Gypsophila has become somewhat of a cliché for modern-day florists, who favour it for its airy clouds of white flowers, an easy foil for other more colourful flowers. Known as baby’s breath, it forms rounded domes in the garden in late spring or early summer, and is excellent as a filler plant in a border, its wiry stems clothed in a mist of tiny flowers.

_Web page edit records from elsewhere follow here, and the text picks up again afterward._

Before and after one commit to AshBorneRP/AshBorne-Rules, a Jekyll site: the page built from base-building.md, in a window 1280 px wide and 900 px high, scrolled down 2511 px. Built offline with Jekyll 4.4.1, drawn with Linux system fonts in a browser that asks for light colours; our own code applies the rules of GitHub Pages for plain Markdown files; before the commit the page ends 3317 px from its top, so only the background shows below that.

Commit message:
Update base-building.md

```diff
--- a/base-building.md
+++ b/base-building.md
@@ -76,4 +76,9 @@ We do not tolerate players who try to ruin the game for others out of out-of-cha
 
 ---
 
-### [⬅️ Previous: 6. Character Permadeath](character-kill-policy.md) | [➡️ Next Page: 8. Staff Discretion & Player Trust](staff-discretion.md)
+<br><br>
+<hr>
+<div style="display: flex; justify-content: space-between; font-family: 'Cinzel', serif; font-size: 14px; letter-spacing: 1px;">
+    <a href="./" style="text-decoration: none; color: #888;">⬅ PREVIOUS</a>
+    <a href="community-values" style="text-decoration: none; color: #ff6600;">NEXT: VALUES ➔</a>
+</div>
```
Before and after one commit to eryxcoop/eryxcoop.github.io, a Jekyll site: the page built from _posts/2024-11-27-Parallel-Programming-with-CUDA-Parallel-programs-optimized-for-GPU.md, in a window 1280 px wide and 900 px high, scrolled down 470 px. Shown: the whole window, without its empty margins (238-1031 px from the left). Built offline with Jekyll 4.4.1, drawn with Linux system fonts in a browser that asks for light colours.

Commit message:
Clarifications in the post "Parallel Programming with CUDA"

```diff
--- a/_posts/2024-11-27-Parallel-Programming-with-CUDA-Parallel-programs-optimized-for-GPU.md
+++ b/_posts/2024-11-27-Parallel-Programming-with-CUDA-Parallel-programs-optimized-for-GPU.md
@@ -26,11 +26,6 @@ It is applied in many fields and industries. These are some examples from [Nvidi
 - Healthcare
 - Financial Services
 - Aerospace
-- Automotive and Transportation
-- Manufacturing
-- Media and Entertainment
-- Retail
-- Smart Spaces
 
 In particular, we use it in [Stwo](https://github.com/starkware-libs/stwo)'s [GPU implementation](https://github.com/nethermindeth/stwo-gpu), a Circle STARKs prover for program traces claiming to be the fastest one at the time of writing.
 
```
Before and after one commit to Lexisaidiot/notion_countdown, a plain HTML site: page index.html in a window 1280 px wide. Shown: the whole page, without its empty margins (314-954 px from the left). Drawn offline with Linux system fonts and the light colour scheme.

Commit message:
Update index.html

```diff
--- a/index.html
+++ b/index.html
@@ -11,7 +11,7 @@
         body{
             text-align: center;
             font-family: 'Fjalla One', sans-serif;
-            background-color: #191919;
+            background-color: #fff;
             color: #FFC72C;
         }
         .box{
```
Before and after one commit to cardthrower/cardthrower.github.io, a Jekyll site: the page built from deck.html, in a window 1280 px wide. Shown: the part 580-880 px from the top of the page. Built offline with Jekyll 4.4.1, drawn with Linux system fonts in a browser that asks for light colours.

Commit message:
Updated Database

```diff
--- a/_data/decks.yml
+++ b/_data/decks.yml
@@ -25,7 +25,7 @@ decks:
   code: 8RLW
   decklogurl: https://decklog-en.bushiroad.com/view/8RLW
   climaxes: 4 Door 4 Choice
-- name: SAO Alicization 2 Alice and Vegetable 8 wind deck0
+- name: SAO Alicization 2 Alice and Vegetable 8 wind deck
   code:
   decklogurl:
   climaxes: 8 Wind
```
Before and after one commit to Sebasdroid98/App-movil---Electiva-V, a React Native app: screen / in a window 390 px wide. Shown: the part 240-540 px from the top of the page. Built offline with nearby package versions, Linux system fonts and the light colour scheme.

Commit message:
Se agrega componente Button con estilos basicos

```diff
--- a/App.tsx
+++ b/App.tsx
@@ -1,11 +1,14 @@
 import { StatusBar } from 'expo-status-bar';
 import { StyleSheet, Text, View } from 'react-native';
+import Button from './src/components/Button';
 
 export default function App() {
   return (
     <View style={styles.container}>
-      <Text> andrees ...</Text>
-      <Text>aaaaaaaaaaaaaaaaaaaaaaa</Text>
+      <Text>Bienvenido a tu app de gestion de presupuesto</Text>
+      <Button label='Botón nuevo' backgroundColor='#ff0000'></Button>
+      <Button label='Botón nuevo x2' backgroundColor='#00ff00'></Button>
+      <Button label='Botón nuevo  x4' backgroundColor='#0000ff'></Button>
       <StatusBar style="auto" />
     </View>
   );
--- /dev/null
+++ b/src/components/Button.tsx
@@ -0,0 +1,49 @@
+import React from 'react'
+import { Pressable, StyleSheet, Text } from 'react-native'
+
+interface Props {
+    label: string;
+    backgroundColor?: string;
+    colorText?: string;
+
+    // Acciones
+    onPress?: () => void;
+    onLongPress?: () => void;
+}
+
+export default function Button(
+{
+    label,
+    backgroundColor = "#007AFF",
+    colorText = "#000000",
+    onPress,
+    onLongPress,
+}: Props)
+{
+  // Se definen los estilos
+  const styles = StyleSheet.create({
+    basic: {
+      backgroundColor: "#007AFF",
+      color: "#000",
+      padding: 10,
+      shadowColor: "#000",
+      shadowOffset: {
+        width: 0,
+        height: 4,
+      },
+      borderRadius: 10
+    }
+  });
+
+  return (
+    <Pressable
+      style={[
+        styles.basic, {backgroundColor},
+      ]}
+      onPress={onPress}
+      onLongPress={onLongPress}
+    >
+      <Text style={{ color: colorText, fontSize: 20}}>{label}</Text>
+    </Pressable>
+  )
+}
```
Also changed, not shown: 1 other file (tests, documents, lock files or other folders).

The traditional flower-arranger’s gypsophila is the perennial form, G. paniculata, which can look lovely with other cottage garden favourites such as carnations and pinks. There are several cultivars including the double-flowered ‘Snowflake’ and the pale pink ‘Flamingo’, both of which produce dense clouds of flowers on tangled, wiry stems. However it is the annual forms, G. elegans and G. muralis that have risen in popularity recently. With tiny single flowers that don’t smother the plant so completely, they are less wedding-cake frills than traditional baby’s breath, and much more elegant as a result. Growing to about 45cm, the cultivar ‘Covent Garden’ is the cultivar most widely available. More unusual but equally desirable is the deep pink-flowered ‘Kermesina’. G. muralis 'Deep Rose' is a shorter-growing plant with low cushions of pink blooms - good for a pot.
Annual gypsophila can either be sown in spring for flowers in early summer, or in autumn for earlier flowering. It can either be sown under cover or direct in later spring once the soil has warmed up. If sowing under cover, sow the seed in a small seed tray or pot, germinating at a temperature of 18-20C. Prick out the seedlings and grow on in small pots, to be hardened off and planted out in late spring or early summer. Perennial gypsophila is best sown under cover in early spring. Both need an open sunny spot in the garden, in soil that is extremely well drained and not too rich.
Back to The Flower Garden main page.